* Work item
In the material below, find all lines with the string "target" and copy them.

* Information shown
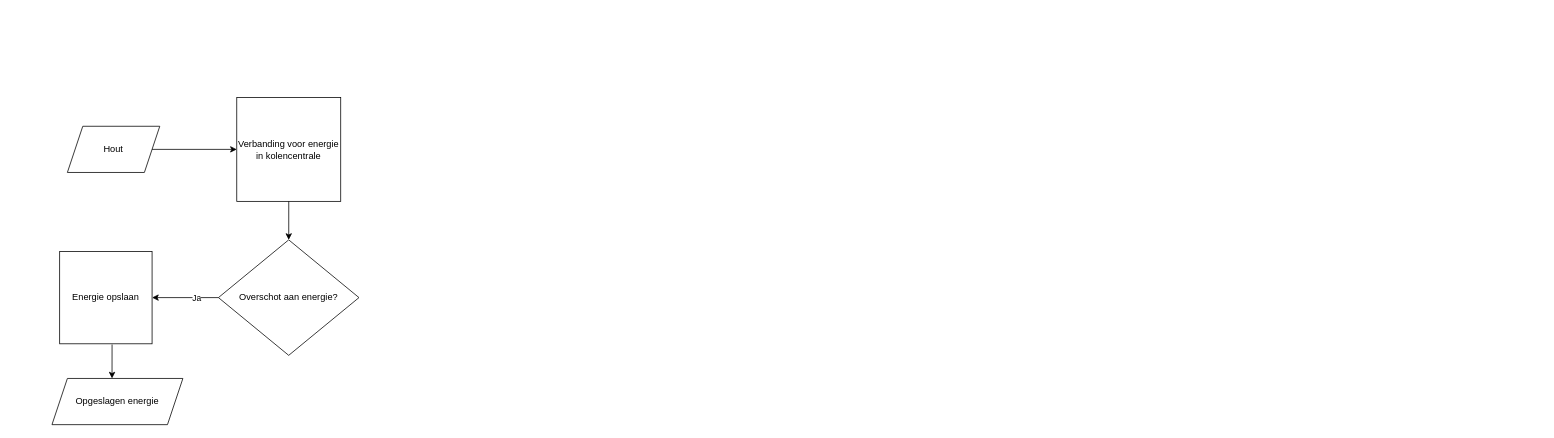
The draw.io diagram kolencentrale.drawio in schravenlant/draw-io, before the edit. Source tidied: cells renumbered, new cells numbered last; positions are measured from the earlier drawing's top-left corner, leaving out a move shared by most shapes. Both pictures are drawn from the tidied source at 77%, with x=0, y=0 at pixel (52, 97).
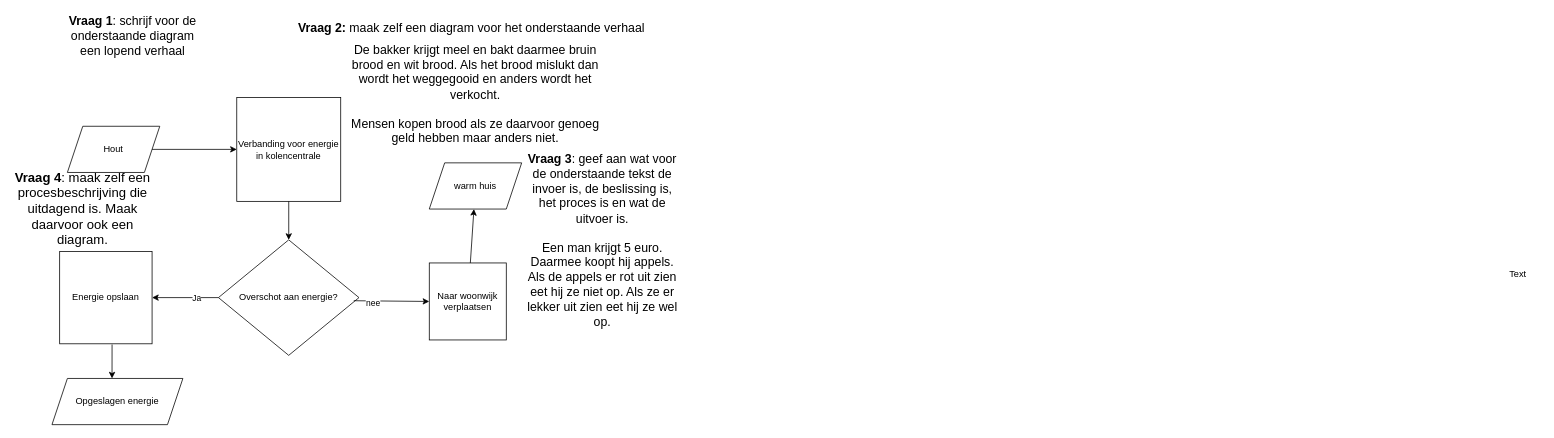
After the change.

Unchanged cells that the change refers to:
```xml
<mxCell id="5" value="Overschot aan energie?" style="rhombus;whiteSpace=wrap;html=1;" parent="1" vertex="1">
  <mxGeometry x="216.2" y="185" width="182.5" height="150" as="geometry" />
</mxCell>
```

What changed in the source:
```diff
@@
+    <mxCell id="12" value="Naar woonwijk verplaatsen" style="whiteSpace=wrap;html=1;" parent="1" vertex="1">
+      <mxGeometry x="490" y="215" width="100" height="100" as="geometry" />
+    </mxCell>
+    <mxCell id="13" style="endArrow=classic;html=1;rounded=0;exitX=0.963;exitY=0.527;exitDx=0;exitDy=0;exitPerimeter=0;entryX=0;entryY=0.5;entryDx=0;entryDy=0;" parent="1" edge="1" source="5" target="12">
+      <mxGeometry relative="1" as="geometry" />
+    </mxCell>
+    <mxCell id="14" value="nee" style="edgeLabel;html=1;align=center;verticalAlign=middle;" parent="13" vertex="1">
+      <mxGeometry x="-0.49" y="-2" relative="1" as="geometry" />
+    </mxCell>
+    <mxCell id="15" value="warm huis" style="shape=parallelogram;perimeter=parallelogramPerimeter;whiteSpace=wrap;html=1;fixedSize=1;" parent="1" vertex="1">
+      <mxGeometry x="490" y="85" width="120" height="60" as="geometry" />
+    </mxCell>
+    <mxCell id="16" style="endArrow=classic;html=1;rounded=0;" parent="1" edge="1" source="12" target="15">
+      <mxGeometry relative="1" as="geometry" />
+    </mxCell>
+    <mxCell id="17" value="Text" style="text;html=1;align=center;verticalAlign=middle;whiteSpace=wrap;rounded=0;" parent="1" vertex="1">
+      <mxGeometry x="1874" y="205" width="60" height="50" as="geometry" />
+    </mxCell>
+    <mxCell id="18" value="&lt;font style=&quot;font-size: 16px;&quot;&gt;&lt;b&gt;Vraag 1&lt;/b&gt;: schrijf voor de onderstaande diagram een lopend verhaal &lt;/font&gt;" style="text;html=1;align=center;verticalAlign=middle;whiteSpace=wrap;rounded=0;" parent="1" vertex="1">
+      <mxGeometry x="10" y="-105" width="190" height="50" as="geometry" />
+    </mxCell>
+    <mxCell id="19" value="&lt;font style=&quot;font-size: 16px;&quot;&gt;&lt;b&gt;Vraag 2: &lt;/b&gt;maak zelf een diagram voor het onderstaande verhaal&lt;/font&gt;" style="text;html=1;align=center;verticalAlign=middle;whiteSpace=wrap;rounded=0;" parent="1" vertex="1">
+      <mxGeometry x="310" y="-105" width="470" height="30" as="geometry" />
+    </mxCell>
+    <mxCell id="20" value="&lt;div&gt;&lt;font style=&quot;font-size: 16px;&quot;&gt;&lt;br&gt;&lt;/font&gt;&lt;/div&gt;&lt;div&gt;&lt;font style=&quot;font-size: 16px;&quot;&gt;De bakker krijgt meel en bakt daarmee bruin brood en wit brood. Als het brood mislukt dan wordt het weggegooid en anders wordt het verkocht.&lt;/font&gt;&lt;/div&gt;&lt;div&gt;&lt;font style=&quot;font-size: 16px;&quot;&gt;&lt;br&gt;&lt;/font&gt;&lt;/div&gt;&lt;div&gt;&lt;font style=&quot;font-size: 16px;&quot;&gt;Mensen kopen brood als ze daarvoor genoeg geld hebben maar anders niet.&lt;/font&gt;&lt;/div&gt;" style="text;html=1;align=center;verticalAlign=middle;whiteSpace=wrap;rounded=0;" parent="1" vertex="1">
+      <mxGeometry x="375" y="-65" width="350" height="102.5" as="geometry" />
+    </mxCell>
+    <mxCell id="21" value="&lt;div&gt;&lt;font style=&quot;font-size: 16px;&quot;&gt;&lt;b&gt;Vraag 3&lt;/b&gt;: geef aan wat voor de onderstaande tekst de invoer is, de beslissing is, het proces is en wat de uitvoer is.&lt;/font&gt;&lt;/div&gt;&lt;div&gt;&lt;font style=&quot;font-size: 16px;&quot;&gt;&lt;br&gt;&lt;/font&gt;&lt;/div&gt;&lt;div&gt;&lt;font style=&quot;font-size: 16px;&quot;&gt;Een man krijgt 5 euro. Daarmee koopt hij appels. Als de appels er rot uit zien eet hij ze niet op. Als ze er lekker uit zien eet hij ze wel op.&lt;/font&gt;&lt;/div&gt;&lt;div&gt;&lt;font style=&quot;font-size: 16px;&quot;&gt;&lt;br&gt;&lt;/font&gt;&lt;/div&gt;" style="text;html=1;align=center;verticalAlign=middle;whiteSpace=wrap;rounded=0;" parent="1" vertex="1">
+      <mxGeometry x="610" y="70" width="210" height="250" as="geometry" />
+    </mxCell>
+    <mxCell id="22" value="&lt;font style=&quot;font-size: 17px;&quot;&gt;&lt;b&gt;Vraag 4&lt;/b&gt;: maak zelf een procesbeschrijving die uitdagend is. Maak daarvoor ook een diagram.&lt;/font&gt;" style="text;html=1;align=center;verticalAlign=middle;whiteSpace=wrap;rounded=0;" parent="1" vertex="1">
+      <mxGeometry x="-50" y="125" width="180" height="40" as="geometry" />
+    </mxCell>
```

* Response to the task
+    <mxCell id="13" style="endArrow=classic;html=1;rounded=0;exitX=0.963;exitY=0.527;exitDx=0;exitDy=0;exitPerimeter=0;entryX=0;entryY=0.5;entryDx=0;entryDy=0;" parent="1" edge="1" source="5" target="12">
+    <mxCell id="16" style="endArrow=classic;html=1;rounded=0;" parent="1" edge="1" source="12" target="15">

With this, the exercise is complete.